Singularity University launches synthetic biology accelerator
The new program will give three initial companies a leg up in getting their startups off the ground. The accelerator will be modeled on those that traditionally work with tech and biotech startups.
Synthetic biology startups have a new friend in Silicon Valley.
Today, Singularity University pulled back the wraps on its new SynBio Startup Launchpad, an accelerator program designed to boost the prospects of entrepreneurs in the blossoming field.
As part of the unveiling of the accelerator program, Singularity University announced the first three companies that are "seeking to apply the rapid-cycle, low-cost approaches employed by tech and biotech startups."

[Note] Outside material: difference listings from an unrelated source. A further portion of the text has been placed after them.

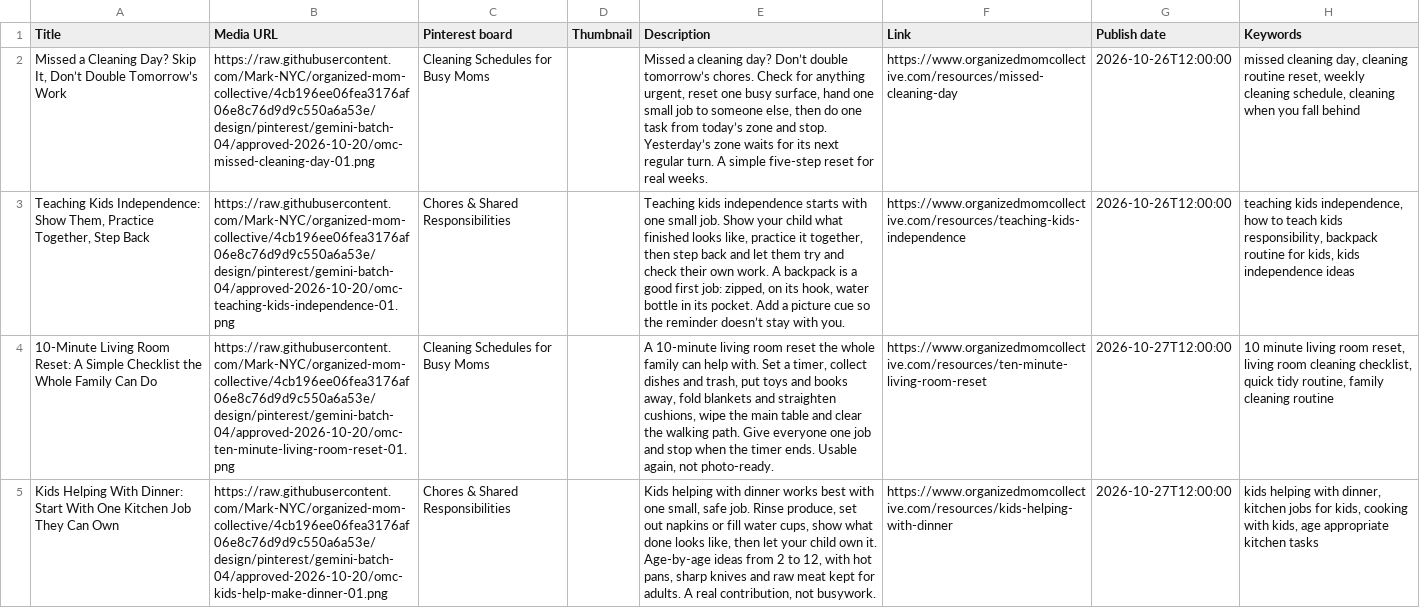
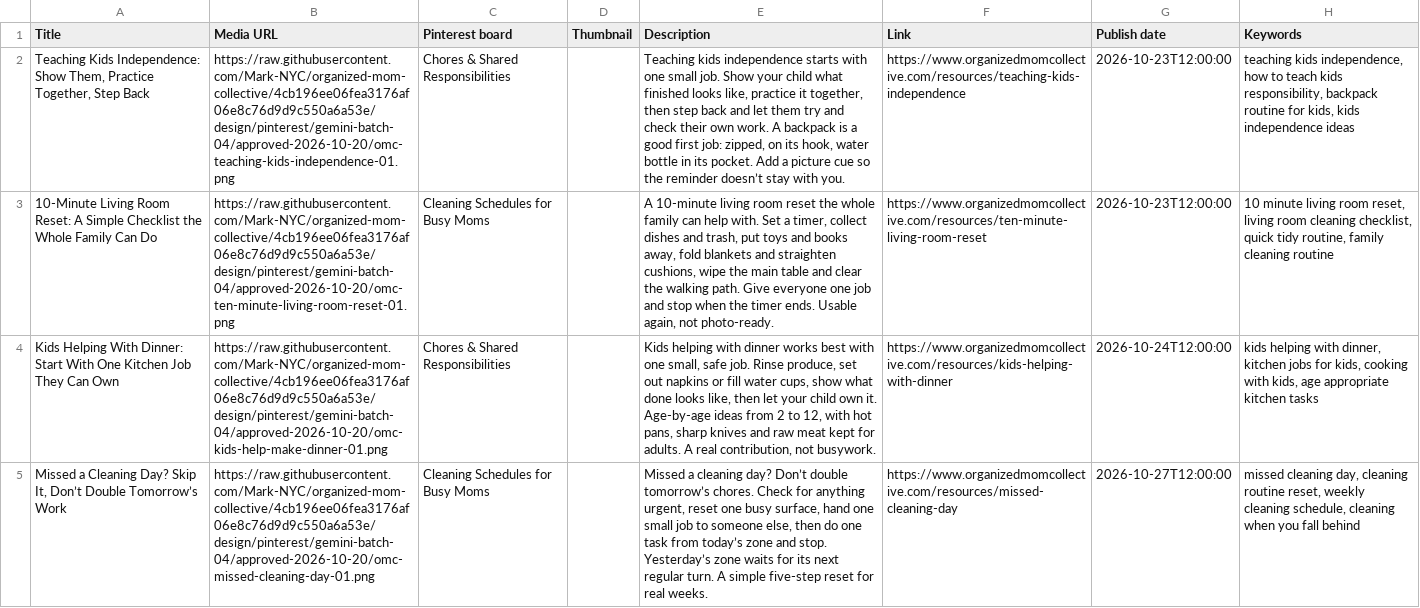
Before and after one commit to Mark-NYC/organized-mom-collective, a CSV file: design/pinterest/gemini-batch-04/approved-2026-10-20/pinterest-import-ready.csv, drawn as a sheet; removed rows and columns are numbered as before the commit, all else as after; the diff names each change by its address in the sheet, - before the commit and + after, or states it on an @@ line.

```diff
--- a/design/pinterest/gemini-batch-04/approved-2026-10-20/pinterest-import-ready.csv
+++ b/design/pinterest/gemini-batch-04/approved-2026-10-20/pinterest-import-ready.csv
-row 2: Missed a Cleaning Day? Skip It, Don’t Double Tomorrow’s Work | https://raw.githubusercontent.com/Mark-NYC/organized-mom-collective/4cb196ee06fea3176af06e8c76d9d9c550a6a53e/design/pinterest/gemini-batch-04/approved-2026-10-20/omc-missed-cleaning-day-01.png | Cleaning Schedules for Busy Moms |  | Missed a cleaning day? Don’t double tomorrow’s chores. Check for anything urgent, reset one busy surface, hand one small job to someone else, then do one task from today’s zone and stop. Yesterday’s zone waits for its next regular turn. A simple five-step reset for real weeks. | https://www.organizedmomcollective.com/resources/missed-cleaning-day | 2026-10-26T12:00:00 | missed cleaning day, cleaning routine reset, weekly cleaning schedule, cleaning when you fall behind
-G2 (Publish date): 2026-10-26T12:00:00
+G2 (Publish date): 2026-10-23T12:00:00
-G3 (Publish date): 2026-10-27T12:00:00
+G3 (Publish date): 2026-10-23T12:00:00
-G4 (Publish date): 2026-10-27T12:00:00
+G4 (Publish date): 2026-10-24T12:00:00
+row 5: Missed a Cleaning Day? Skip It, Don’t Double Tomorrow’s Work | https://raw.githubusercontent.com/Mark-NYC/organized-mom-collective/4cb196ee06fea3176af06e8c76d9d9c550a6a53e/design/pinterest/gemini-batch-04/approved-2026-10-20/omc-missed-cleaning-day-01.png | Cleaning Schedules for Busy Moms |  | Missed a cleaning day? Don’t double tomorrow’s chores. Check for anything urgent, reset one busy surface, hand one small job to someone else, then do one task from today’s zone and stop. Yesterday’s zone waits for its next regular turn. A simple five-step reset for real weeks. | https://www.organizedmomcollective.com/resources/missed-cleaning-day | 2026-10-27T12:00:00 | missed cleaning day, cleaning routine reset, weekly cleaning schedule, cleaning when you fall behind
```
Also changed, not shown: design/pinterest/gemini-batch-04/approved-2026-10-20/pinterest-metadata.csv, 2 other files.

Those companies are Evolutionary Solutions, which is building a genome synthesis device; Modern Meadow, which is using tissue-engineering techniques to generate large amounts of animal protein for textiles and food; and SoilGene, which is blending bioinformatic and metagenomic strategies to "survey land opportunities for the natural resources and agricultural sectors."
Following the model set by traditional tech and biotech startups is an approach that makes sense for a new accelerator program that will place its participating companies in Newark, Calif., less than 20 miles from the heart of Silicon Valley, where Singularity University is based.
And while Singularity University has for several years been providing talented graduate-school level and executive students with an intensive introduction into exponentially developing technologies, this is the first time the institution has launched an effort to formally support new startups working in those areas.
As part of their participation in the program, the three companies chosen for the accelerator will be based at Triple Ring Technologies, which was selected because of its lab and engineering facilities, as well as its staff's substantial expertise in the commercialization and innovation in the life sciences. Each of the three companies will spend four months receiving intense personal mentoring and help with bringing their work to market.
The accelerator was the brainchild of Singularity University biotechnology and bioinformatics track chair Andrew Hessel, and NASA Ames Research Center synthetic biologist John Cumbers.